In other words, like smell, taste triggers retrieval cues through our hippocampus, the area of the brain responsible for formulating a memory of the place and time of the experience.

While the jury is still out on if taste memory alone will trigger your brain as well as smell, we can still apply the taste-memory connection to studying. For example, if you chew an unfamiliar, flavored gum while studying and then chewing it during (or just before) the exam, the flavor and texture have the potential to trigger memories from studying.

An ear wearing headphones listening to music. Illustration.
Sounds also trigger memories - activating both the left and right hemispheres of our brains.

Sound (Echoic Memory)

What we hear triggers our working memory, the system for temporarily storing and managing the information required to carry out complex cognitive tasks such as learning, reasoning, and comprehension. This is also known as echoic memory. This has led to tons of research such as the “Mozart Effect” around the value (or lack of value) of listening to music while studying. While we know music activates both the left and right brain simultaneously, and the activation of both hemispheres can maximize learning and improve memory, there is no definitive research to show that listening to music will enhance or detract from our studying.

While time (and quite a bit more research) will tell us how music could impact studying, perhaps, more importantly, listening to music changes our mood. Listening to music triggers the release of dopamine, the neurotransmitter that promotes feelings of happiness, excitement and relaxation, in our brains.

This means that music has the ability to change how we see the world. According to research by Alice Isen, an American psychologist and professor of psychology and marketing at Cornell University, as our mood improves, so does our ability to solve problems, learn and, ultimately, be creative.

If you are finding yourself stressed and anxious while preparing for your exam, you may want to try listening to rap or hip-hop music. According to several recent studies by Cambridge University, hip-hop music creates an uplifting effect on listeners allowing them to accept, manage and better deal with stress and anxiety.

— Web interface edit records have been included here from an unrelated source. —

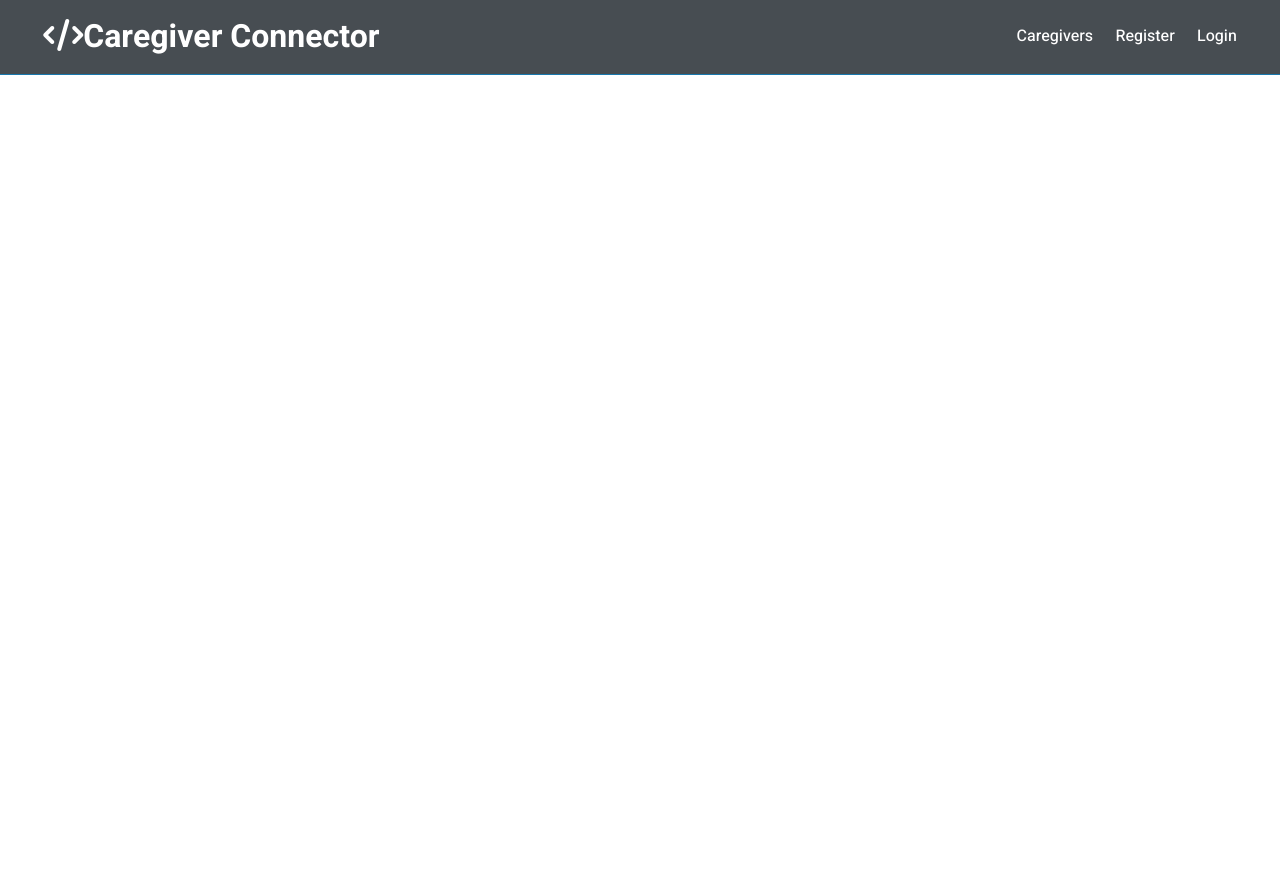
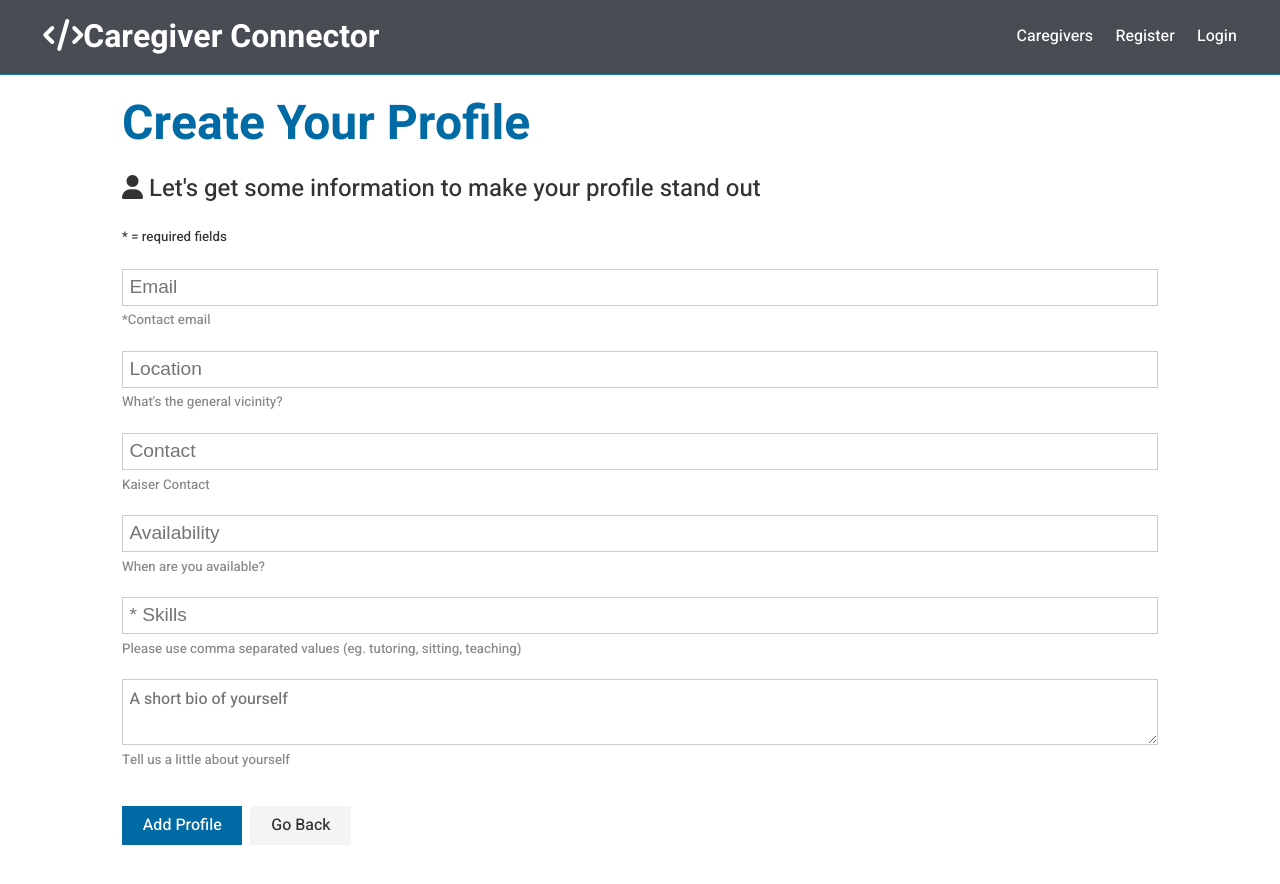
Before and after one commit to koneone2002/caregiver-contact, a React (Create React App) app in the folder client/: page /create-profile in a window 1280 px wide. Shown: the top 884 px of the page. Before the commit the page ends 800 px from the top, so only its background shows below. Built offline with nearby package versions, Linux system fonts and the light colour scheme; the HTML template or start-up script is replaced by a standard one.

Commit message:
add profile added

```diff
--- a/client/src/App.css
+++ b/client/src/App.css
@@ -261,6 +261,7 @@ img {
 }
 
 .form input[type='submit'],
+.form textarea,
 button {
   font: inherit;
 }
--- a/client/src/App.js
+++ b/client/src/App.js
@@ -3,6 +3,7 @@ import { BrowserRouter as Router, Route, Switch } from 'react-router-dom';
 import Landing from './components/layout/Landing';
 import Navbar from './components/layout/Navbar';
 import Dashboard from './components/dashboard/Dashboard';
+import CreateProfile from './components/profile-forms/CreateProfile';
 import Register from './components/auth/Register';
 import Login from './components/auth/Login';
 import Alerts from './components/layout/Alerts';
@@ -32,6 +33,11 @@ const App = () => (
                 <Route exact path='/register' component={Register} />
                 <Route exact path='/login' component={Login} />
                 <PrivateRoute exact path='/dashboard' component={Dashboard} />
+                <PrivateRoute
+                  exact
+                  path='/create-profile'
+                  component={CreateProfile}
+                />
               </Switch>
             </div>
           </Fragment>
--- a/client/src/components/dashboard/Dashboard.js
+++ b/client/src/components/dashboard/Dashboard.js
@@ -1,5 +1,5 @@
 import React, { Fragment, useContext, useEffect } from 'react';
-
+import { Link } from 'react-router-dom';
 import ProfileContext from '../../context/profile/profileContext';
 import AuthContext from '../../context/auth/authContext';
 import Spinner from '../layout/Spinner';
@@ -28,7 +28,12 @@ const Dashboard = () => {
       {profile !== null ? (
         <Fragment>has </Fragment>
       ) : (
-        <Fragment>has not</Fragment>
+        <Fragment>
+          <p>You have not yet setup a profile, please add some info</p>
+          <Link to='/create-profile' className='btn btn-primary my-1'>
+            Create Profile
+          </Link>
+        </Fragment>
       )}
     </Fragment>
   );
--- /dev/null
+++ b/client/src/components/profile-forms/CreateProfile.js
@@ -0,0 +1,125 @@
+import React, { Fragment, useContext, useState } from 'react';
+import { Link } from 'react-router-dom';
+import ProfileContext from '../../context/profile/profileContext';
+import AlertContext from '../../context/alert/alertContext';
+const CreateProfile = props => {
+  const [formData, setFormData] = useState({
+    email: '',
+    location: '',
+    contact: '',
+    status: '',
+    skills: '',
+    bio: ''
+  });
+
+  const { email, location, contact, status, skills, bio } = formData;
+  const profileContext = useContext(ProfileContext);
+  const alertContext = useContext(AlertContext);
+  const { addProfile } = profileContext;
+  const { setAlert } = alertContext;
+  const onChange = e =>
+    setFormData({ ...formData, [e.target.name]: e.target.value });
+
+  const onSubmit = e => {
+    e.preventDefault();
+    if (email === '') {
+      setAlert('Please enter an email address', 'danger');
+    } else {
+      addProfile({
+        email,
+        location,
+        contact,
+        status,
+        skills,
+        bio
+      });
+    }
+  };
+  return (
+    <Fragment>
+      <h1 className='large text-primary'>Create Your Profile</h1>
+      <p className='lead'>
+        <i className='fas fa-user'></i> Let's get some information to make your
+        profile stand out
+      </p>
+      <small>* = required fields</small>
+      <form className='form' onSubmit={onSubmit}>
+        <div className='form-group'>
+          <div className='form-group'>
+            <input
+              type='text'
+              placeholder='Email'
+              name='email'
+              value={email}
+              onChange={onChange}
+            />
+            <small className='form-text'>*Contact email</small>
+          </div>
+          <div className='form-group'>
+            <input
+              type='text'
+              placeholder='Location'
+              name='location'
+              value={location}
+              onChange={onChange}
+            />
+            <small className='form-text'>What's the general vicinity?</small>
+          </div>
+          <div className='form-group'>
+            <input
+              type='text'
+              placeholder='Contact'
+              name='contact'
+              value={contact}
+              onChange={onChange}
+            />
+            <small className='form-text'>Kaiser Contact</small>
+          </div>
+          <div className='form-group'>
+            <input
+              type='text'
+              placeholder='Availability'
+              name='status'
+              value={status}
+              onChange={onChange}
+            />
+            <small className='form-text'>When are you available?</small>
+          </div>
+          <div className='form-group'>
+            <input
+              type='text'
+              placeholder='* Skills'
+              name='skills'
+              value={skills}
+              onChange={onChange}
+            />
+            <small className='form-text'>
+              Please use comma separated values (eg. tutoring, sitting,
+              teaching)
+            </small>
+          </div>
+
+          <div className='form-group'>
+            <textarea
+              placeholder='A short bio of yourself'
+              name='bio'
+              value={bio}
+              onChange={onChange}
+            ></textarea>
+            <small className='form-text'>Tell us a little about yourself</small>
+          </div>
+        </div>
+        <input
+          type='submit'
+          value='Add Profile'
+          className='btn btn-primary my-1'
+        />
+        <Link className='btn btn-light my-1' to='/dashboard'>
+          Go Back
+        </Link>
+      </form>
+    </Fragment>
+  );
+};
+
+export default CreateProfile;
--- a/client/src/context/profile/ProfileState.js
+++ b/client/src/context/profile/ProfileState.js
@@ -3,6 +3,7 @@ import React, { useReducer } from 'react';
 import axios from 'axios';
 import ProfileContext from './profileContext';
 import profileReducer from './profileReducer';
+
 import {
   GET_PROFILE,
   ADD_PROFILE,
@@ -42,16 +43,17 @@ const ProfileState = props => {
     }
   };
 
-  // Add Profile
-  const addProfile = async profile => {
+  // Add Profile or Update
+  const addProfile = async formData => {
     // contact.id = uuidv4();
-    const config = {
-      headers: {
-        'Content-type': 'application/json'
-      }
-    };
+
     try {
-      const res = await axios.post('/api/profile', profile, config);
+      const config = {
+        headers: {
+          'Content-type': 'application/json'
+        }
+      };
+      const res = await axios.post('/api/profile', formData, config);
       dispatch({
         type: ADD_PROFILE,
         payload: res.data
@@ -59,7 +61,7 @@ const ProfileState = props => {
     } catch (err) {
       dispatch({
         type: PROFILE_ERROR,
-        payload: err.response.msg
+        payload: { msg: err.response.statusText, status: err.response.status }
       });
     }
   };
--- a/client/src/context/profile/profileReducer.js
+++ b/client/src/context/profile/profileReducer.js
@@ -15,17 +15,18 @@ import {
 export default (state, action) => {
   switch (action.type) {
     case GET_PROFILE:
+    case ADD_PROFILE:
       return {
         ...state,
         profile: action.payload,
         loading: false
       };
-    case ADD_PROFILE:
-      return {
-        ...state,
-        profiles: [action.payload, ...state.profiles],
-        loading: false
-      };
+    // case ADD_PROFILE:
+    //   return {
+    //     ...state,
+    //     profile: [action.payload, ...state.profile],
+    //     loading: false
+    //   };
     case UPDATE_PROFILE:
       return {
         ...state,
```
Also changed, not shown: 2 other files (tests, documents, lock files or other folders).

A brain wearing glasses and smiling while holding a stress ball. Illustration.
Touch, also known as 'haptic memory' can help improve your focus.

Touch (Haptic Memory)

A strong correlation exists between our sense of touch and our ability to focus. According to research by Dr. John J. Ratey, small repetitive physical activities, or fidgeting, can increase the levels of neurotransmitters in the brain in a way that increases our ability to focus and pay attention. In other words, minimal concentration fidgeting such as playing with a sensory gadget, smushing a stress ball, or doodling on a piece of paper can positively impact our ability to concentrate and perform. This type of touch learning triggers haptic memory.

If you need a little help focusing, consider carrying a stone, clay mold, stress ball or sensory gadget that can be rubbed or manipulated while studying.

An eyeball with hands and feat. Illustration.
Our sense of sight is a biggie - but you also need to take breaks to give your eyes a rest.

Sight (Iconic Memory)

Our brain is largely an image processor. In fact, 90% of information transmitted to the brain is visual and creates visual memory. However, as we all spend more and more time on screens, we are starting to strain our eyes. For our eyes to help us retrieve and retain information, we need to take breaks.

To help minimize straining your eyes, especially when studying on screens, consider applying the 20-20-20 rule. The 20-20-20 rule was designed by Dr. Jeffrey Anshel in response to patient complaints around eye strain and comes from comes from studies that found benefits of shorter, more frequent breaks for musculoskeletal disorders. To follow the rule, take a 20-second break from your screen every 20 minutes, During that time, focus on an object 20 feet away. This allows your eye muscles to relax before you return to your screen. If that feels too challenging, consider closing your eyes for 20 seconds every 20 minutes instead.

There’s power in tapping into your mind-body connection while studying. Find out what works for you.